We are living in some rough times.

The COVID-19 pandemic has hit the world hard, quarantine is difficult and there are growing tensions across the globe. It is enough to make anyone feel like there isn’t much positivity around us. The internet in particular can be a grim place, giving us unprecedented access to information and (often bad) news. If you feel overwhelmed, you aren’t alone.

At the same time, the web is an incredible tool for fostering a sense of well being and camaraderie. We have seen so many reach out to provide one another with support, care and assistance as the months drag on. Whether finding aid or just someone to talk to, without the internet we would be in a far lonelier place right now.

Still, that doesn’t make the negativity found there any less toxic. While there may not be a way to completely clean it up, we can all do our part to make it a bit brighter. We just have to turn our collective efforts to spreading more positivity online.

First, Take a Deep Breath

This is always the first step. It is so easy to find things online that spark an emotional reaction, whether that be sadness, anger or even sentimentality. In any case, it can be a lot to handle. Especially if you are being bombarded by it day in and day out, every time you open up your newsfeed.

So take a deep breath and look away. Remember that you don’t know the majority of the people on the other side of the screen. Even if you do, you don’t have to let their opinion – or just bad news – ruin your day.

Develop Some Perspective

They say we are all going through the same storm but we are all in different boats. Some of us were hit more than the others, so develop some perspective and be thankful for all you have. It could have been worse.

Perspective is so hard to maintain sometimes.
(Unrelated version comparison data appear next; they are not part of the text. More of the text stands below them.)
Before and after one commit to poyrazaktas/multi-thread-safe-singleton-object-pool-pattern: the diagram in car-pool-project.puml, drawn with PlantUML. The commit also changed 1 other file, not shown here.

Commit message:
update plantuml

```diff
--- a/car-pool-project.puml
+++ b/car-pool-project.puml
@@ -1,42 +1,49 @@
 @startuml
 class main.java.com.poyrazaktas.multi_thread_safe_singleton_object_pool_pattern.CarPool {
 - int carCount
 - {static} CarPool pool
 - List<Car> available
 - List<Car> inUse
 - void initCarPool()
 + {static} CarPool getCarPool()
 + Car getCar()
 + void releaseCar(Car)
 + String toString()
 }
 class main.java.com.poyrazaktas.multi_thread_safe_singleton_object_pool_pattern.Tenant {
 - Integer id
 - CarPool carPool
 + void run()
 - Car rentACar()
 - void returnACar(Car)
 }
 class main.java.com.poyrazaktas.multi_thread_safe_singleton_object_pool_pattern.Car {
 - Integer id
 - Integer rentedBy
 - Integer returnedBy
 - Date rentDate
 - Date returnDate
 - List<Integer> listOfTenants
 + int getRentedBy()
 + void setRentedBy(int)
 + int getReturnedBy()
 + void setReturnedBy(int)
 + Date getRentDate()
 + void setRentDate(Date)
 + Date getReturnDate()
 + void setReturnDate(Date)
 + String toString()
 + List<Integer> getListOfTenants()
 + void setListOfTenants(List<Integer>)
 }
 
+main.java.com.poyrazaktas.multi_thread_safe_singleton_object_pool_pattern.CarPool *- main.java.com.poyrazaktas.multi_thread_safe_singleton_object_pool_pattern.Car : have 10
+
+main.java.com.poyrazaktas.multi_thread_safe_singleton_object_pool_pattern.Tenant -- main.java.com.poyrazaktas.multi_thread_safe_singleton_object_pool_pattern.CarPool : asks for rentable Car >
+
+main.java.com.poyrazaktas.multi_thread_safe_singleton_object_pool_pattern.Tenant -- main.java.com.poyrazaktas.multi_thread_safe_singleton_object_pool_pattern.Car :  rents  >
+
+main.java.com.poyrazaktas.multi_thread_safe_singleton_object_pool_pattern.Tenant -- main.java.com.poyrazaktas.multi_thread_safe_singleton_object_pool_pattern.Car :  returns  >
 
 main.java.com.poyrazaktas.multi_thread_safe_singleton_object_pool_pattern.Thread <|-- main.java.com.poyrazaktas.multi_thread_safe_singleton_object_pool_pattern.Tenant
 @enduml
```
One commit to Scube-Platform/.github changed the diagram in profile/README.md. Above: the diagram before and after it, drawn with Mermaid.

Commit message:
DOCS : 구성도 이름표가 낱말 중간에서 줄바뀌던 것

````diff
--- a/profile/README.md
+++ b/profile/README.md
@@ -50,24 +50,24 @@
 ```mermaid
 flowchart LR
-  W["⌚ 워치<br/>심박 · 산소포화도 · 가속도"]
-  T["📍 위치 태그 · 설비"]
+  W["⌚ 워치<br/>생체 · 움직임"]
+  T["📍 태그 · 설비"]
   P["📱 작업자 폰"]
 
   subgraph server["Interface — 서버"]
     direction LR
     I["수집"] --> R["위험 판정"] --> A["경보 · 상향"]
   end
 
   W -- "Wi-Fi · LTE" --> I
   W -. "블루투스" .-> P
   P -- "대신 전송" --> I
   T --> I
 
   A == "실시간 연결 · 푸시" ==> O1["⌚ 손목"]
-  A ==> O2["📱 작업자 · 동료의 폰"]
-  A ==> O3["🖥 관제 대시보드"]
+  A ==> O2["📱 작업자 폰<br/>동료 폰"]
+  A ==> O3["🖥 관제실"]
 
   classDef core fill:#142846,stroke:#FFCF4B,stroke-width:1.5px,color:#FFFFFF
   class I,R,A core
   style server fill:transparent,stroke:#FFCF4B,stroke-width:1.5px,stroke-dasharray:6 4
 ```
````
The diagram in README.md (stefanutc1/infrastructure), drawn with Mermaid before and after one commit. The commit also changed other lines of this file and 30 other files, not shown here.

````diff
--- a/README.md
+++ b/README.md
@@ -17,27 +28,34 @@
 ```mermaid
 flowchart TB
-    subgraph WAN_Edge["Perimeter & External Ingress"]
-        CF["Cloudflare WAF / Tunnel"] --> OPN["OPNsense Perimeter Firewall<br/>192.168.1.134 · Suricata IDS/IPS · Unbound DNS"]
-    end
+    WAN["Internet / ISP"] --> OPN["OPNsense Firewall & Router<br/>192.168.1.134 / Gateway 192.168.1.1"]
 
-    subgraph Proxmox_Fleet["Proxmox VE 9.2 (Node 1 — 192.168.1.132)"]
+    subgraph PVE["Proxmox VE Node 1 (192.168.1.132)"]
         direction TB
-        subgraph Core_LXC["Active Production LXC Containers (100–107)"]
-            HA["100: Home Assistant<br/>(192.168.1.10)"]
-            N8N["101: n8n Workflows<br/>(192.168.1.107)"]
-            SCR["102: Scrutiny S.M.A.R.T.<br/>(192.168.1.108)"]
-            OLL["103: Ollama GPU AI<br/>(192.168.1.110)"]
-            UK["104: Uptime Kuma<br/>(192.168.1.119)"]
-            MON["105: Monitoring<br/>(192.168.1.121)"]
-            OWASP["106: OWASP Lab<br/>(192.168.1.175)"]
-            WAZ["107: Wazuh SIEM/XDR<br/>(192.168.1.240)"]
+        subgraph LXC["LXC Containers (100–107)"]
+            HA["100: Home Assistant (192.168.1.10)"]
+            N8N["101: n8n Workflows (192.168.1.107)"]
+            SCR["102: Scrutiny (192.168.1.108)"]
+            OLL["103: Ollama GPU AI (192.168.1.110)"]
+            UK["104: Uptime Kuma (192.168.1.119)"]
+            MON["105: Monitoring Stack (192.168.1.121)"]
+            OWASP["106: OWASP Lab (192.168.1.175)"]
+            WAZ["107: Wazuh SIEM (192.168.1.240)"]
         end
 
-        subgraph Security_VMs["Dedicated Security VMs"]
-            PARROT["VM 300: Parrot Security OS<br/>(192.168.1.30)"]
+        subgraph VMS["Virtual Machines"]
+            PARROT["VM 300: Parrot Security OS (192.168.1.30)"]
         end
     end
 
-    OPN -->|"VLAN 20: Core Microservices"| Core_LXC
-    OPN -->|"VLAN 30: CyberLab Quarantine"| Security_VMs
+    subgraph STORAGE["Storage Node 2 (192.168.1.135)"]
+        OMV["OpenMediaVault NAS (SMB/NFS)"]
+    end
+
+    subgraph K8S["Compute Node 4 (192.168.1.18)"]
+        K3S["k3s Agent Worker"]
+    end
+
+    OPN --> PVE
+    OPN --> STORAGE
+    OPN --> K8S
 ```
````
That overload of information makes it seem like nothing but horrible things are happening around us. You may even feel unsafe, like danger is lurking around every corner.

Yet, we are living in a world that is safer than it ever has been and there is scientifically proven data that backs that fact up.

When you are feeling like everything is spiraling out of control, remember those figures. Then share them with others. We could all use the reminder once in awhile that things aren’t as bad as the internet can make them seem.

Whether you are a business owner trying to navigate the coronavirus reality or a college student coping with anxiety, there are online tools and resources to get help. Just breathe.

Distance Yourself From The Toxicity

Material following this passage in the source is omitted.